Task instructions:
Please output exactly the lines that run from the line with "Add files via upload" through the final line of the data, inclusive, and nothing more.

Collected data entries:
________________________________________

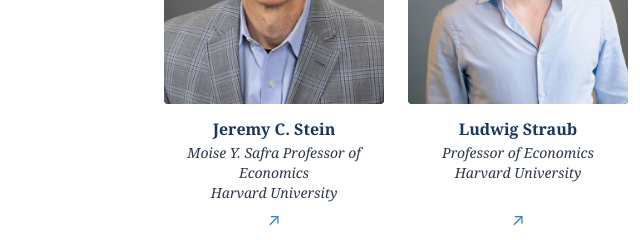
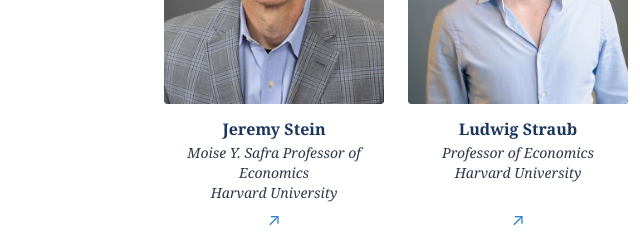
Before and after one commit to globaleconomicslab/globaleconomicslab.github.io, a plain HTML site: page about.html in a window 1280 px wide. Shown: the part 2100-2340 px from the top of the page, 0-640 px from the left. Drawn offline with Linux system fonts and the light colour scheme.

Commit message:
Add files via upload

```diff
--- a/about.html
+++ b/about.html
@@ -203,8 +203,8 @@
         <p class="view-arrow" aria-hidden="true">&#8599;</p>
       </button>
       <button class="person-card portrait-card faculty-card" type="button" data-person="stein">
-        <div class="avatar-tile"><img src="images/jeremy-stein.jpg" alt="Jeremy C. Stein"></div>
-        <h4>Jeremy C. Stein</h4>
+        <div class="avatar-tile"><img src="images/jeremy-stein.jpg" alt="Jeremy Stein"></div>
+        <h4>Jeremy Stein</h4>
         <p class="role">Moise Y. Safra Professor of Economics<br>Harvard University</p>
         <p class="view-arrow" aria-hidden="true">&#8599;</p>
       </button>
```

________________________________________

Answer for the task:
Add files via upload

```diff
--- a/about.html
+++ b/about.html
@@ -203,8 +203,8 @@
         <p class="view-arrow" aria-hidden="true">&#8599;</p>
       </button>
       <button class="person-card portrait-card faculty-card" type="button" data-person="stein">
-        <div class="avatar-tile"><img src="images/jeremy-stein.jpg" alt="Jeremy C. Stein"></div>
-        <h4>Jeremy C. Stein</h4>
+        <div class="avatar-tile"><img src="images/jeremy-stein.jpg" alt="Jeremy Stein"></div>
+        <h4>Jeremy Stein</h4>
         <p class="role">Moise Y. Safra Professor of Economics<br>Harvard University</p>
         <p class="view-arrow" aria-hidden="true">&#8599;</p>
       </button>
```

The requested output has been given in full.